PHILADELPHIA, PA--(Marketwired - May 15, 2013) -  Farm Bureau Insurance of Michigan wanted to offer its customers more self-service online while preserving the agent's role as a trusted advisor. But its legacy systems presented big barriers, according to Cheri Barnhart, business solutions strategist at Farm Bureau, and Samir Ahmed, software architect at technology consultancy X by 2.

Speaking at the Insurance Data Management Association's annual meeting in Philadelphia, Barnhart and Ahmed detailed how Farm Bureau, a multiline carrier in Michigan with $709 million in property-casualty and life premium, met its goals.

Farm Bureau wanted to offer customers an intuitive agent locator, online quoting, policy inquiry, ability to request changes, access to documents, electronic bill payment, claims reporting and status inquiry -- all while keeping the agent informed.

"We want our customers to be able to answer questions such as 'What's my deductible?' 'When is my payment due?' 'When is my policy up for renewal?' 'What's the status of my claim?'" Barnhart said.

Ahmed pointed out four key challenges.

First: fragmentation of customer data across multiple source systems. "With policy-centric systems separated by line of business, developing the notion of a 'customer' is not straightforward.

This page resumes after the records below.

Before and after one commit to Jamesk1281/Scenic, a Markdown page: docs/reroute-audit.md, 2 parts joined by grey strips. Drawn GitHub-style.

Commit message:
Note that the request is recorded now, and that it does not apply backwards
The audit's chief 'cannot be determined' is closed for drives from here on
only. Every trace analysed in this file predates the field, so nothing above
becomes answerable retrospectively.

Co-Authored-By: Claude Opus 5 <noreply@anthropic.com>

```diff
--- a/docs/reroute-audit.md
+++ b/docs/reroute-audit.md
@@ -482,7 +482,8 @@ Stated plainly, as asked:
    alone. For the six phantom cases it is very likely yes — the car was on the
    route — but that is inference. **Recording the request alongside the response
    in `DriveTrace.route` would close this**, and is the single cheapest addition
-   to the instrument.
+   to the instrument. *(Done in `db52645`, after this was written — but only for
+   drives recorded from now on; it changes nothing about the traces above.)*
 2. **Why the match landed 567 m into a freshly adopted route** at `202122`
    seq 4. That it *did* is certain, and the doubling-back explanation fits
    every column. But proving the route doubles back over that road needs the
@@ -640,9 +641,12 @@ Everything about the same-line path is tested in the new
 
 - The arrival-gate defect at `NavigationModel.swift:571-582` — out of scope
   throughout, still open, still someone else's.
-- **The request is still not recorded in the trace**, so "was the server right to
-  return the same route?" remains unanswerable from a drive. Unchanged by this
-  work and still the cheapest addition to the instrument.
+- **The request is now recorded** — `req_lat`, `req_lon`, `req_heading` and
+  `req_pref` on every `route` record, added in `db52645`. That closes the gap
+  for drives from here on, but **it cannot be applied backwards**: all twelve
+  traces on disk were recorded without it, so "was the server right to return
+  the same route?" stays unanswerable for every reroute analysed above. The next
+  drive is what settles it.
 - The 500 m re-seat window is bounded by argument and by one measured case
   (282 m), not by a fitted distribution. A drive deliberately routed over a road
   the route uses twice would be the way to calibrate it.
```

Previous attempts to piece data together from disparate sources led to 'integration spaghetti,'" he added.

Other challenges included inconsistency and incompatibility in data formats, inadequate levels of data quality, and lack of openness and availability of the systems.

Working with Farm Bureau, X by 2 designed a solution strategy. "It was a data management program that would serve as the backbone for customer self-service and also serve as an enabler for service orientation, data warehousing, and core systems modernization," Ahmed said.

An operational data store (ODS) with a uniform data model based on a reference model published by the Object Management Group (OMG) would serve as a central repository where data from all of the source systems relevant for customer self-service could be consolidated.

"Once you have a single repository for all customer related data, forming the previously elusive holistic view of 'customer' started to become possible," he said. That was implemented via a custom lightweight ETL framework, and their decision to expose the data in the ODS through data services using the open data standard.

To conclude, Ahmed and Barnhart pointed to the following lessons from the ongoing three-year project:

  • Enterprise assets are best built as a means to an end. The ODS was built to enable customer self-service, and the ETL framework was built as a development aid. Reusability of these assets for other enterprise initiatives was a purely opportunistic benefit.
  • Think big, start small with enterprise architecture. While the ODS was meant to enable delivery of customer self-service, its role as a stepping stone towards service orientation, data warehousing, and core systems modernization was contemplated from the beginning.
  • There are no silver bullets, only skilled marksmen in successful implementations.
  • Build in quality from the beginning, including iterative development and testing.
  • Challenge the status quo. "Trailblazers walk a lonesome path," Barnhart said. "The crowds come after the chasm's been crossed."

X by 2 ( provides architecture design, planning, oversight, and turnaround services on transformative enterprise-scale business technology initiatives. Clients include national and regional life, health and property-casualty insurers, and healthcare organizations.

Contact Information:

Henry Stimpson
Stimpson Communications